In 1992, for a period of five months, Vladimir Bukovsky was given access to the archives of the CPSU Central Committee in Moscow.
The new Russian government of Boris Yeltsin asked him to speak as a witness on its behalf at the forthcoming “trial of the Communist Party” (the CPSU or Communist Party of the Soviet Union). As a condition of his participation and support, Bukovsky required access to the internal documents of the Central Committee, the highest administrative body of the Communist Party.

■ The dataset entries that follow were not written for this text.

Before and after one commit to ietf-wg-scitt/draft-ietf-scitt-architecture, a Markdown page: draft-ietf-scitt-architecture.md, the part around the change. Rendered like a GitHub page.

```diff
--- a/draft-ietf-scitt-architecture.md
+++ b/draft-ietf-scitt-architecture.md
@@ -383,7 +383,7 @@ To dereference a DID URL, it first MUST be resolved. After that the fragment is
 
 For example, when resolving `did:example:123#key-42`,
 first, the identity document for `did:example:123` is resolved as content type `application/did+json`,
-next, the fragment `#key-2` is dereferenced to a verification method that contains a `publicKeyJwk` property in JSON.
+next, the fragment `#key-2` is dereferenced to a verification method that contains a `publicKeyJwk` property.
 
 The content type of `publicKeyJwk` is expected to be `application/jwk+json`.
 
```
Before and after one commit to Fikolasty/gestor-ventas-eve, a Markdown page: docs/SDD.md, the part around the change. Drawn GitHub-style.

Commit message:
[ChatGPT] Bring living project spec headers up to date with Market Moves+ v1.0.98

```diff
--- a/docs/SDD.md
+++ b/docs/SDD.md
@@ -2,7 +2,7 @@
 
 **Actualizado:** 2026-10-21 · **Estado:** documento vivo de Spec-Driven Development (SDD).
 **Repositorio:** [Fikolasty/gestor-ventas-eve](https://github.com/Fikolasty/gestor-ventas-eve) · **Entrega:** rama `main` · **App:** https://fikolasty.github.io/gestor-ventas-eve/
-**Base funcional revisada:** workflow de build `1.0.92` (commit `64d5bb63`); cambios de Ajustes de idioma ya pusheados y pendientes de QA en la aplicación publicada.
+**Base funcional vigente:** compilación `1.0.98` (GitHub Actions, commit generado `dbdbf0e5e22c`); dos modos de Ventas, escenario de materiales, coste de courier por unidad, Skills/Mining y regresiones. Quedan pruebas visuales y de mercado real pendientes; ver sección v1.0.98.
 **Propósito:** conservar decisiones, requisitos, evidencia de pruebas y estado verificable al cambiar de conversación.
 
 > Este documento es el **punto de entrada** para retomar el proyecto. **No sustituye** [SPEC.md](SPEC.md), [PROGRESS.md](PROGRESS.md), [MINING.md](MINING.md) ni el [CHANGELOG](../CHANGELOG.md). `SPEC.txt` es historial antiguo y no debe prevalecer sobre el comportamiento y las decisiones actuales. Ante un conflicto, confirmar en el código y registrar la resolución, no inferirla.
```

This might well prove the only opportunity, Bukovsky knew, for an outsider to read and record what those classified records said about Soviet activities at home and abroad. With a hand-held scanner, he copied several thousand pages of Secret and Top Secret documents, including KGB reports to the Central Committee, and brought them back to England before the trial ended on 30 November 1992.
RF Presidential Archive. List of eight documents reflecting Politburo discussion and action in relation to Poland, between August 1980 and September 1982. [R Jul 92]
Russia one year later
The Washington Post
IN THE MORNING hours of July 7, 1992 an unusual spectacle unfolded in the center of Moscow, off Staraya Ploshchad, where until recently the all-powerful Central Committee of the Communist Party of the Soviet Union (CPSU) had had its headquarters: In a small room, 13 magistrates sat in judgment on both the democratically-elected government of President Boris Yeltsin and its predecessor, the CPSU.
The event had no precedent in Russian history, for Russia’s governments had always stood above the law. Watching the proceedings of the Constitutional Court, one had the sense of witnessing a dramatic break in the destiny of an ancient nation that had suffered more than most from the curse of lawlessness.
The antecedents of the trial go back to the abortive putsch launched one year ago by a group of Communist officials, military officers and functionaries of the security services. Its immediate purpose was to prevent the signing of the new federal constitution, which would have deprived them of much authority. Ultimately, it was intended to put an end to perestroika, which they felt had gotten out of control. They organized their coup badly and when Yeltsin, supported by a few thousand brave democrats, stood up to them, it collapsed.
KGB report. The results of preventative and prophylactic work by the KGB since 1959, reducing the need for imprisonment, even for the most serious crimes. Statistical information for 1959-1974 on p. 2. [R 31 October 1975, Volkogonov] total 2 pp.
KGB report. Measures to halt the anti-Soviet activities of the “Helsinki Watch Committee in the USSR“: Yury ORLOV, Alexander GINZBURG, N.D. RUDENKO, Tomas VENCLOVA. Includes Secretariat Resolution, St 1/15 (25 January 1977), p. 1.
[R 20 January 1977, St 1-15] Total 6 pp.
Posted in 3.2 the 1970s
Tagged Alexander GINZBURG*, Andrei SAKHAROV*, CRIMEAN TATARS*, Helsinki Groups*, MESKHETIAN TURKS*, N.D. RUDENKO*, NTS*, R.A. RUDENKO (Procurator General)*, Solzhenitsyn Fund*, Tomas VENCLOVA*, Yury ORLOV*